According to the chief of a Chinese advisory group of Internet standards, a directive by the Government of China mandating the fitting of advanced Internet filtering program on all new PCs may well make Chinese users vulnerable to spyware under government's control.
Said Chairman Charles Mok of the Internet Society, Hong Kong that he thought the directive imposed an element of suspicion at the consumers' end. Aljazeera reported this on June 9, 2009.
Previously Government of China had directed that all PCs to be sold from July 1, 2009 must have the "Green Dam-Youth Escort" software. The purpose of this Internet filtering application, according to authorities, is to safeguard the younger generation from pornography. Further, the Ministry of Industry and Information Technology has spent 41.7m Yuan ($6.1m) towards developing the software that would be shipped with new computers.

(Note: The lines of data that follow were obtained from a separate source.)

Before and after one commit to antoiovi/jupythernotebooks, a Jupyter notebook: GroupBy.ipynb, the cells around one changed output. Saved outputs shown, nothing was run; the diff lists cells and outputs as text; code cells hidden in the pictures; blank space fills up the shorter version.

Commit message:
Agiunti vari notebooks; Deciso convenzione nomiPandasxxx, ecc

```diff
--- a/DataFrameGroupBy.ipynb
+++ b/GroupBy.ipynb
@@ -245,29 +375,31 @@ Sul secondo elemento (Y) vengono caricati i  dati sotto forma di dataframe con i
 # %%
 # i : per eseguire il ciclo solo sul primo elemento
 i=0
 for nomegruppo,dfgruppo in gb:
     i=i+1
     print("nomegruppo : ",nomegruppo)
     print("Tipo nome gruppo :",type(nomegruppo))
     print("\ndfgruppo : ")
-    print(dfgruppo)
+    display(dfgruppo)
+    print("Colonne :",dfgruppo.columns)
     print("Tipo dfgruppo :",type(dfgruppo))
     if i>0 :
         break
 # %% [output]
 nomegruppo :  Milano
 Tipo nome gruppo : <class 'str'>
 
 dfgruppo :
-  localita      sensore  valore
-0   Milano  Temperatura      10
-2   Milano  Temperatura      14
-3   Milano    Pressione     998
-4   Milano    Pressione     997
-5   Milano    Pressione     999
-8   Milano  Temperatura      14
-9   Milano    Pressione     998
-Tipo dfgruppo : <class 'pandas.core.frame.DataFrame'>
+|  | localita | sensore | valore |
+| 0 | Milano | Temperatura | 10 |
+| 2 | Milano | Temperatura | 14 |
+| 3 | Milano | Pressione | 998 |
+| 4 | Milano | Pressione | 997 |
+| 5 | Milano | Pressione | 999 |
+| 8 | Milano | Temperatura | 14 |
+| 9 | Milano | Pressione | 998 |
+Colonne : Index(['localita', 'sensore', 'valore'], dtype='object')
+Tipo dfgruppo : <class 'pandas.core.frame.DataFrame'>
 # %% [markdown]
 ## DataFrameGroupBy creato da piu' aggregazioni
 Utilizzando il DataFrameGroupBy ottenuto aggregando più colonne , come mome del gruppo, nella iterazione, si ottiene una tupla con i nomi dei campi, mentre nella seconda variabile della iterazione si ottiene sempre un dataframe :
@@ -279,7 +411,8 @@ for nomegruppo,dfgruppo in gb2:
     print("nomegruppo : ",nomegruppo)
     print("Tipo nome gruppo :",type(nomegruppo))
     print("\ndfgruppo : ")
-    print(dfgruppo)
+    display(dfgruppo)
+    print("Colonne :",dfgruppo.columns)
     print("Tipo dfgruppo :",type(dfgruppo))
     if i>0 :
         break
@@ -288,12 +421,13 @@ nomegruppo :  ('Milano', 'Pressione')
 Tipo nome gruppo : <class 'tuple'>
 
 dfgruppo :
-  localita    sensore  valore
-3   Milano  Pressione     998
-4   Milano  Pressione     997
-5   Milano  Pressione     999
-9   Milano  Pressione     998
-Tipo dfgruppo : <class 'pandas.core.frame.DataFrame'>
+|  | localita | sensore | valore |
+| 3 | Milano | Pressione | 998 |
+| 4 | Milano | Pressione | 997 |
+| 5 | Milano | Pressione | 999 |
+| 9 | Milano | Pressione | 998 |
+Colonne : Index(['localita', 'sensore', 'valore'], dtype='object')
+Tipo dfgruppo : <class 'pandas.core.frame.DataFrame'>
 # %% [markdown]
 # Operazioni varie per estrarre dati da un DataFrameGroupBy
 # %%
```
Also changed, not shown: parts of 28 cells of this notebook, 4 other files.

Also, all computer manufacturers in China have been sent the directive. But, it is said that they are irksome about the new regulation, however, not as much as to oppose authorities. The reason attributed to this annoyance is that there isn't sufficient time before July 1 by when the massive production output could be added with the application.
Moreover, the period of introducing the directive is also the time when there is apprehension among the Internet and computer industry players of too high a government tax on repression and censorship that they would be comfortable to pay.
Nonetheless, officials have described as untrue a piece of media news, which says that spyware would be loaded onto Chinese PCs to regulate the country's Internet users. State the authorities that pornography filtering program planned for loading onto computers isn't sophisticated enough to the job of spyware.
Thus, according to Deputy Chief Liu Zhengrong of the State Council Information's Internet Affairs Bureau, the software to be installed is created to filter the Internet from pornography and just that. ChinaDaily reported this on June 10, 2009.
Meanwhile, security specialists stated the issue isn't the first of its kind in China for, during 2007, authorities similarly ordered Chinese operators of online games to include anti-addiction program within their games.
Related article: Concordia University Blocked Use of Facebook
» SPAMfighter News - 17-06-2009